* **WHAT YOU WILL DO**:
Pictures should be left out when the listing below is repeated word for word.

* **DATA RECORDS**:
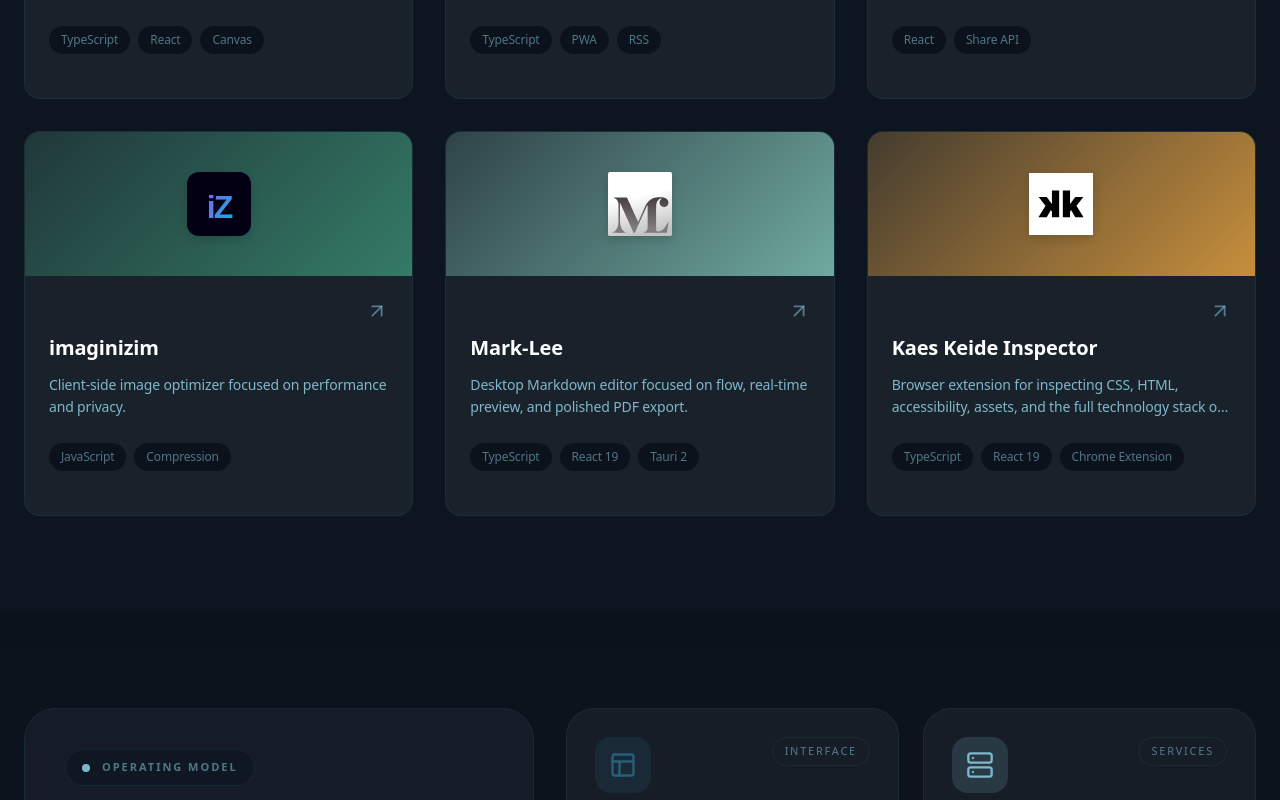
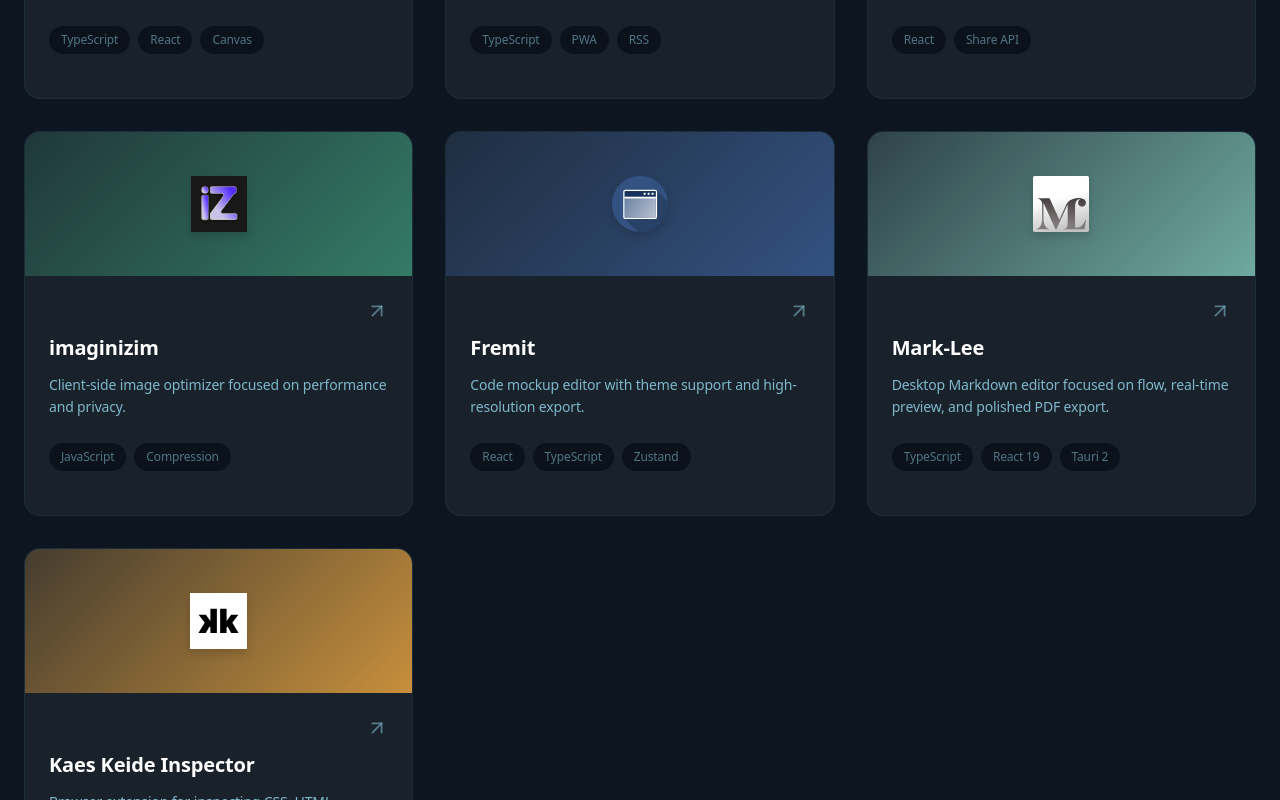
Before and after one commit to mafhper/mafhper.github.io, a React (Vite) app: page / in a window 1280 px wide. Shown: the part 1380-2180 px from the top of the page. Built offline with nearby package versions, Linux system fonts and the light colour scheme; no server answers.

Commit message:
Update portfolio project icons and add Fremit

```diff
--- a/src/components/ProjectCardStatic.tsx
+++ b/src/components/ProjectCardStatic.tsx
@@ -38,13 +38,20 @@ export const ProjectCardStatic: React.FC<ProjectCardProps> = ({ currentProject }
 
           <div className="absolute inset-0 flex items-center justify-center px-16 pt-10 pb-16 sm:px-20">
             {currentProject.logoUrl ? (
+              <div
+                style={{
+                  transform: `scale(${currentProject.featuredLogoScale ?? 1})`,
+                  transformOrigin: 'center'
+                }}
+              >
                 <img
                   src={currentProject.logoUrl}
                   alt={currentProject.name}
                   width="128"
                   height="128"
-                className="w-28 h-28 object-contain drop-shadow-2xl group-hover:scale-110 transition-transform duration-500 sm:w-32 sm:h-32"
+                  className="block h-32 w-auto max-w-[10rem] object-contain drop-shadow-2xl group-hover:scale-110 transition-transform duration-500 sm:h-36 sm:max-w-[11rem]"
                 />
+              </div>
             ) : (
               <div className="text-white/30 font-mono text-sm uppercase tracking-widest border border-dashed border-white/30 px-6 py-4 rounded">
                 [Project: {currentProject.name}]
--- a/src/components/ProjectsGrid.tsx
+++ b/src/components/ProjectsGrid.tsx
@@ -47,11 +47,19 @@ export const ProjectsGrid: React.FC = () => {
                 }}
               >
                 {project.logoUrl ? (
-                  <img
-                    src={project.logoUrl}
-                    alt={project.name}
-                    className="w-16 h-16 object-contain drop-shadow-lg group-hover:scale-110 transition-transform duration-300"
-                  />
+                  <div
+                    className="flex h-20 items-center justify-center"
+                    style={{
+                      transform: `scale(${project.gridLogoScale ?? 1})`,
+                      transformOrigin: 'center'
+                    }}
+                  >
+                    <img
+                      src={project.logoUrl}
+                      alt={project.name}
+                      className="block h-14 w-auto max-w-[5.5rem] object-contain drop-shadow-lg group-hover:scale-110 transition-transform duration-300"
+                    />
+                  </div>
                 ) : (
                   <div className="text-white/30 text-6xl font-bold">
                     {project.name.substring(0, 2).toUpperCase()}
--- a/src/data/projects.ts
+++ b/src/data/projects.ts
@@ -6,6 +6,8 @@ export interface Project {
   tech: string[];
   stars: number;
   logoUrl?: string;
+  gridLogoScale?: number;
+  featuredLogoScale?: number;
   previewUrl?: string;
   demoUrl?: string;
 }
@@ -41,6 +43,8 @@ export const projects: Project[] = [
     tech: ['React', 'Share API'],
     stars: 45,
     logoUrl: '/projects/spread/logo.svg',
+    gridLogoScale: 1.4,
+    featuredLogoScale: 1.25,
     previewUrl: '/projects/spread/preview.png',
     demoUrl: 'https://mafhper.github.io/spread'
   },
@@ -53,6 +57,16 @@ export const projects: Project[] = [
     stars: 67,
     logoUrl: '/projects/imaginizim/logo.svg',
     demoUrl: 'https://mafhper.github.io/imaginizim'
+  },
+  {
+    id: 'fremit',
+    name: 'Fremit',
+    descriptionKey: 'projects.fremit',
+    color: '#335281',
+    tech: ['React', 'TypeScript', 'Zustand'],
+    stars: 0,
+    logoUrl: '/projects/fremit/logo.svg',
+    demoUrl: 'https://mafhper.github.io/fremit/'
   },
   {
     id: 'mark-lee',
```
Also changed, not shown: public/projects/imaginizim/logo.svg, public/projects/spread/logo.svg. Lines whose indentation alone changed are shown as unchanged.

* **RESPONSE BOX**:
Before and after one commit to mafhper/mafhper.github.io, a React (Vite) app: page / in a window 1280 px wide. Shown: the part 1380-2180 px from the top of the page. Built offline with nearby package versions, Linux system fonts and the light colour scheme; no server answers.

Commit message:
Update portfolio project icons and add Fremit

```diff
--- a/src/components/ProjectCardStatic.tsx
+++ b/src/components/ProjectCardStatic.tsx
@@ -38,13 +38,20 @@ export const ProjectCardStatic: React.FC<ProjectCardProps> = ({ currentProject }
 
           <div className="absolute inset-0 flex items-center justify-center px-16 pt-10 pb-16 sm:px-20">
             {currentProject.logoUrl ? (
+              <div
+                style={{
+                  transform: `scale(${currentProject.featuredLogoScale ?? 1})`,
+                  transformOrigin: 'center'
+                }}
+              >
                 <img
                   src={currentProject.logoUrl}
                   alt={currentProject.name}
                   width="128"
                   height="128"
-                className="w-28 h-28 object-contain drop-shadow-2xl group-hover:scale-110 transition-transform duration-500 sm:w-32 sm:h-32"
+                  className="block h-32 w-auto max-w-[10rem] object-contain drop-shadow-2xl group-hover:scale-110 transition-transform duration-500 sm:h-36 sm:max-w-[11rem]"
                 />
+              </div>
             ) : (
               <div className="text-white/30 font-mono text-sm uppercase tracking-widest border border-dashed border-white/30 px-6 py-4 rounded">
                 [Project: {currentProject.name}]
--- a/src/components/ProjectsGrid.tsx
+++ b/src/components/ProjectsGrid.tsx
@@ -47,11 +47,19 @@ export const ProjectsGrid: React.FC = () => {
                 }}
               >
                 {project.logoUrl ? (
-                  <img
-                    src={project.logoUrl}
-                    alt={project.name}
-                    className="w-16 h-16 object-contain drop-shadow-lg group-hover:scale-110 transition-transform duration-300"
-                  />
+                  <div
+                    className="flex h-20 items-center justify-center"
+                    style={{
+                      transform: `scale(${project.gridLogoScale ?? 1})`,
+                      transformOrigin: 'center'
+                    }}
+                  >
+                    <img
+                      src={project.logoUrl}
+                      alt={project.name}
+                      className="block h-14 w-auto max-w-[5.5rem] object-contain drop-shadow-lg group-hover:scale-110 transition-transform duration-300"
+                    />
+                  </div>
                 ) : (
                   <div className="text-white/30 text-6xl font-bold">
                     {project.name.substring(0, 2).toUpperCase()}
--- a/src/data/projects.ts
+++ b/src/data/projects.ts
@@ -6,6 +6,8 @@ export interface Project {
   tech: string[];
   stars: number;
   logoUrl?: string;
+  gridLogoScale?: number;
+  featuredLogoScale?: number;
   previewUrl?: string;
   demoUrl?: string;
 }
@@ -41,6 +43,8 @@ export const projects: Project[] = [
     tech: ['React', 'Share API'],
     stars: 45,
     logoUrl: '/projects/spread/logo.svg',
+    gridLogoScale: 1.4,
+    featuredLogoScale: 1.25,
     previewUrl: '/projects/spread/preview.png',
     demoUrl: 'https://mafhper.github.io/spread'
   },
@@ -53,6 +57,16 @@ export const projects: Project[] = [
     stars: 67,
     logoUrl: '/projects/imaginizim/logo.svg',
     demoUrl: 'https://mafhper.github.io/imaginizim'
+  },
+  {
+    id: 'fremit',
+    name: 'Fremit',
+    descriptionKey: 'projects.fremit',
+    color: '#335281',
+    tech: ['React', 'TypeScript', 'Zustand'],
+    stars: 0,
+    logoUrl: '/projects/fremit/logo.svg',
+    demoUrl: 'https://mafhper.github.io/fremit/'
   },
   {
     id: 'mark-lee',
```
Also changed, not shown: public/projects/imaginizim/logo.svg, public/projects/spread/logo.svg. Lines whose indentation alone changed are shown as unchanged.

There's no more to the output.